Surface tension

We will need to compute the curvature of the interface, using its Volume-Of-Fluid description.

#include "curvature.h"

The surface tension σ and interface curvature κ will be associated to each VOF tracer. This is done easily by adding the following field attributes.

attribute {
  double σ;
  scalar κ;

event defaults (i = 0) {

Surface tension is a source term in the right-hand-side of the evolution equation for the velocity of the centered Navier–Stokes solver i.e. it is an acceleration. If necessary, we allocate a new vector field to store it.

  if (is_constant(a.x)) {
    a = new face vector;
      a.x[] = 0.;
    boundary ((scalar *){a});

Each interface for which σ is not zero needs a new field to store the curvature.

  for (scalar c in interfaces)
    if (c.σ && !c.κ.i) {
      scalar κ = new_scalar ("kappa");
	κ[] = 0.;
      boundary ({κ});
      c.κ = κ;

Stability condition

The surface tension scheme is time-explicit so the maximum timestep is the oscillation period of the smallest capillary wave.
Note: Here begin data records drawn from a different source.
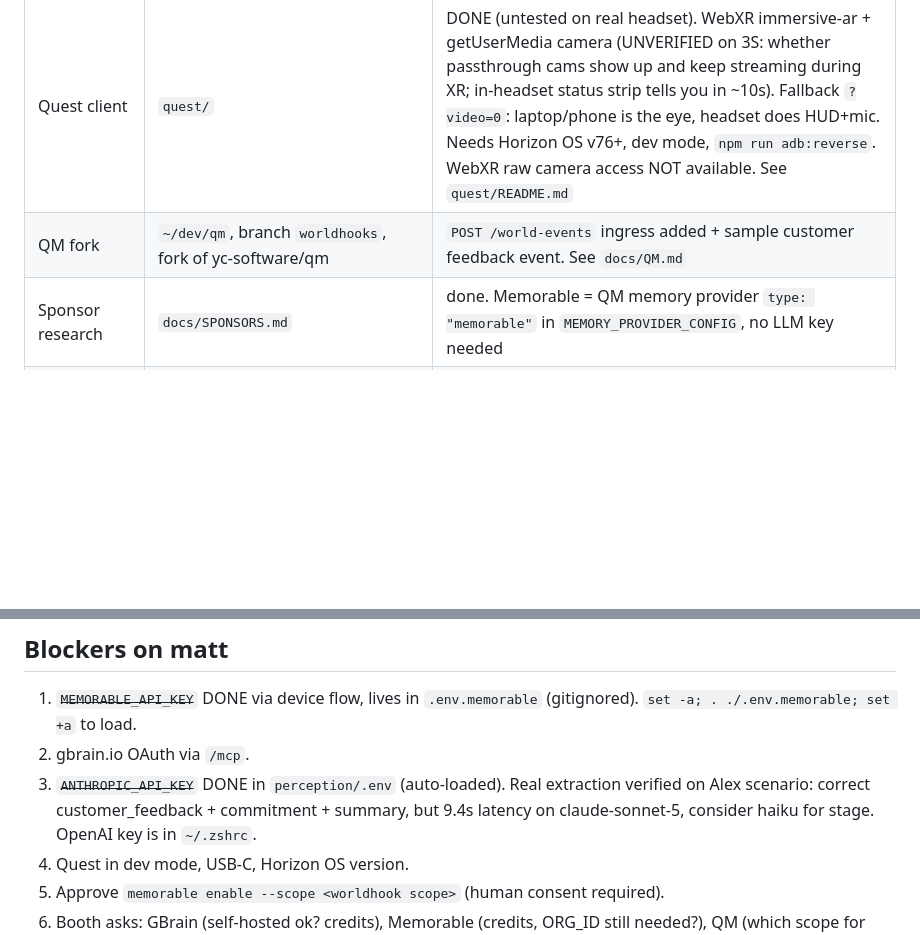
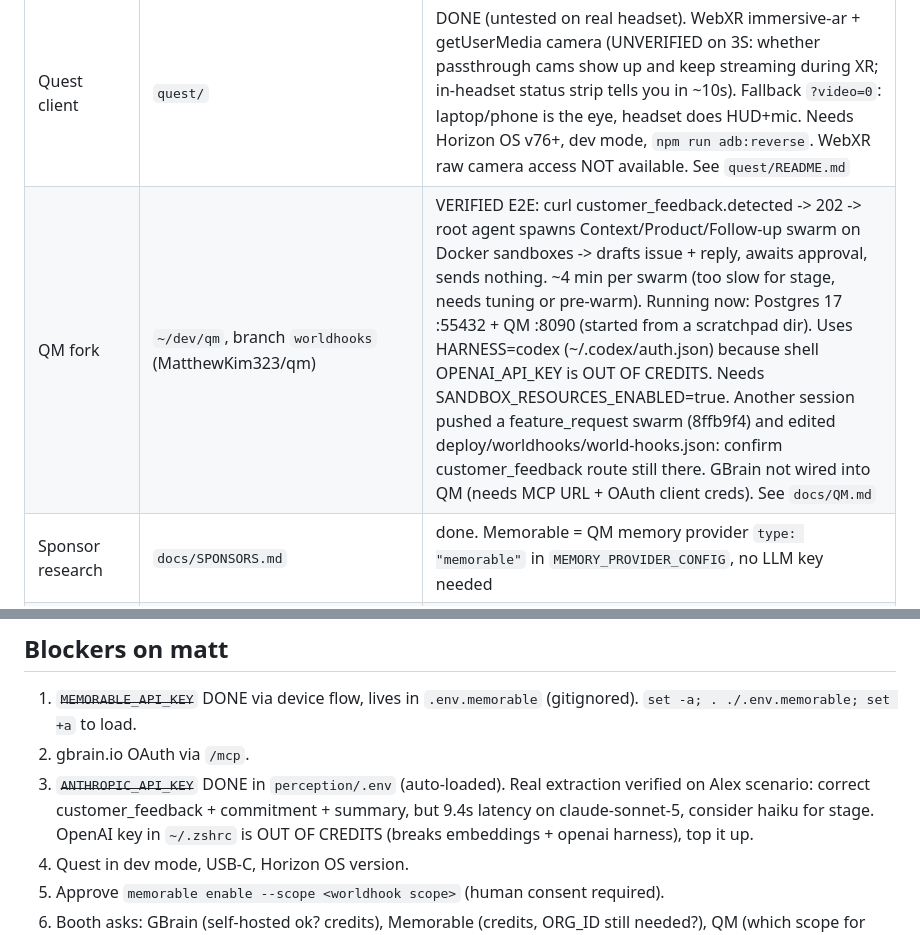
Before and after one commit to MatthewKim323/present, a Markdown page: docs/HANDOFF.md, 2 parts joined by grey strips. Drawn GitHub-style; blank space fills up the shorter version.

Commit message:
handoff: QM e2e verified, openai credits out

```diff
--- a/docs/HANDOFF.md
+++ b/docs/HANDOFF.md
@@ -9,7 +9,7 @@ Read CLAUDE.md, contracts/EVENTS.md, docs/SPONSORS.md, docs/QM.md first.
 | Event contract v0 | `contracts/EVENTS.md` | done, binding for all components |
 | Perception / world service (:8787) | `perception/` | DONE, 24 tests pass. Faces (YuNet+SFace, ~20ms/frame), whisper ASR verified live, HUD fanout verified. Claude extraction only mock-tested (needs ANTHROPIC_API_KEY, then `demo_inject --via-llm`). GBrain sink is a STUB (`sinks.py` StubGBrainSink, writes data/events.jsonl) -> replace with gbrain.io. QM sink posts to `$QM_URL/world-events`. Extras: `POST /hud` (QM pushes agent_activity), `/ws/quest?debug=1` tracks. matthew enrolled from 5 photos (5/5 self-match). Run: `uv run python -m perception`, sim: `python -m perception.sim`. See `perception/README.md` |
 | Quest client | `quest/` | DONE (untested on real headset). WebXR immersive-ar + getUserMedia camera (UNVERIFIED on 3S: whether passthrough cams show up and keep streaming during XR; in-headset status strip tells you in ~10s). Fallback `?video=0`: laptop/phone is the eye, headset does HUD+mic. Needs Horizon OS v76+, dev mode, `npm run adb:reverse`. WebXR raw camera access NOT available. See `quest/README.md` |
-| QM fork | `~/dev/qm`, branch `worldhooks`, fork of yc-software/qm | `POST /world-events` ingress added + sample customer feedback event. See `docs/QM.md` |
+| QM fork | `~/dev/qm`, branch `worldhooks` (MatthewKim323/qm) | VERIFIED E2E: curl customer_feedback.detected -> 202 -> root agent spawns Context/Product/Follow-up swarm on Docker sandboxes -> drafts issue + reply, awaits approval, sends nothing. ~4 min per swarm (too slow for stage, needs tuning or pre-warm). Running now: Postgres 17 :55432 + QM :8090 (started from a scratchpad dir). Uses HARNESS=codex (~/.codex/auth.json) because shell OPENAI_API_KEY is OUT OF CREDITS. Needs SANDBOX_RESOURCES_ENABLED=true. Another session pushed a feature_request swarm (8ffb9f4) and edited deploy/worldhooks/world-hooks.json: confirm customer_feedback route still there. GBrain not wired into QM (needs MCP URL + OAuth client creds). See `docs/QM.md` |
 | Sponsor research | `docs/SPONSORS.md` | done. Memorable = QM memory provider `type: "memorable"` in `MEMORY_PROVIDER_CONFIG`, no LLM key needed |
 | Enrollment photos | `perception/data/enroll/matthew/` (5 jpgs, gitignored) | need 8-15 pics each of the in-front-of-headset people (Alex actor, customer #2 actor) |
 
@@ -23,7 +23,7 @@ Read CLAUDE.md, contracts/EVENTS.md, docs/SPONSORS.md, docs/QM.md first.
 
 1. ~~`MEMORABLE_API_KEY`~~ DONE via device flow, lives in `.env.memorable` (gitignored). `set -a; . ./.env.memorable; set +a` to load.
 2. gbrain.io OAuth via `/mcp`.
-3. ~~`ANTHROPIC_API_KEY`~~ DONE in `perception/.env` (auto-loaded). Real extraction verified on Alex scenario: correct customer_feedback + commitment + summary, but 9.4s latency on claude-sonnet-5, consider haiku for stage. OpenAI key is in `~/.zshrc`.
+3. ~~`ANTHROPIC_API_KEY`~~ DONE in `perception/.env` (auto-loaded). Real extraction verified on Alex scenario: correct customer_feedback + commitment + summary, but 9.4s latency on claude-sonnet-5, consider haiku for stage. OpenAI key in `~/.zshrc` is OUT OF CREDITS (breaks embeddings + openai harness), top it up.
 4. Quest in dev mode, USB-C, Horizon OS version.
 5. Approve `memorable enable --scope <worldhook scope>` (human consent required).
 6. Booth asks: GBrain (self-hosted ok? credits), Memorable (credits, ORG_ID still needed?), QM (which scope for event-triggered swarm).
```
T=ρmΔmin3πσ with ρm=(ρ1+ρ2)/2. and ρ1, ρ2 the densities on either side of the interface.

event stability (i++) {

We first compute the minimum and maximum values of α/fm=1/ρ, as well as Δmin.

  double amin = HUGE, amax = -HUGE, dmin = HUGE;
  foreach_face (reduction(min:amin) reduction(max:amax) reduction(min:dmin)) {
    if (α.x[]/fm.x[] > amax) amax = α.x[]/fm.x[];
    if (α.x[]/fm.x[] < amin) amin = α.x[]/fm.x[];
    if (Δ < dmin) dmin = Δ;
  double rhom = (1./amin + 1./amax)/2.;

We then consider each VOF interface with an associated value of σ different from zero and set the maximum timestep.

  for (scalar c in interfaces)
    if (c.σ) {
      double dt = sqrt (rhom*cube(dmin)/(π*c.σ));
      if (dt < dtmax)
	dtmax = dt;

Surface tension term

The calculation of the acceleration is done by this event, overloaded from its definition in the centered Navier–Stokes solver.

event acceleration (i++)

We check for all VOF interfaces for which σ is non-zero. The corresponding volume fraction fields will be stored in list.

  scalar * list = NULL;
  for (scalar c in interfaces)
    if (c.σ) {
      list = list_add (list, c);

To avoid undeterminations due to round-off errors, we remove values of the volume fraction larger than one or smaller than zero.

	c[] = clamp (c[], 0, 1);
      boundary ({c});

We update the values of κ using the height-function curvature calculation.

      assert (c.κ.i);
      curvature (c, c.κ);

On trees we need to make sure that the volume fraction gradient is computed exactly like the pressure gradient. This is necessary to ensure well-balancing of the pressure gradient and surface tension term. To do so, we apply the same prolongation to the volume fraction field as applied to the pressure field.

#if TREE
  for (scalar c in list)
    c.prolongation = p.prolongation;
  boundary (list);

Finally, for each interface for which σ is non-zero, we compute the surface tension acceleration σκnδs/ρασκc

  face vector st = a;
    for (scalar c in list)
      if (c[] != c[-1]) {
	scalar κ = c.κ;

We need to compute the curvature kf on the face, using its values at the center of the cell. If both curvatures are defined, we take the average, otherwise we take a single value. If all fails we set the curvature to zero: this should happen only because of very pathological cases e.g. weird boundary conditions for the volume fraction.

	double kf = 
	  (κ[] < nodata && κ[-1] < nodata) ?
	     (κ[] + κ[-1])/2. :
	  κ[] < nodata ? κ[] :
	  κ[-1] < nodata ? κ[-1] :
	st.x[] += α.x[]/fm.x[]*c.σ*kf*(c[] - c[-1])/Δ;

On trees, we need to restore the prolongation values for the volume fraction field.

#if TREE
  for (scalar c in list)
    c.prolongation = fraction_refine;
  boundary (list);

Finally we free the list of interfacial volume fractions.

  free (list);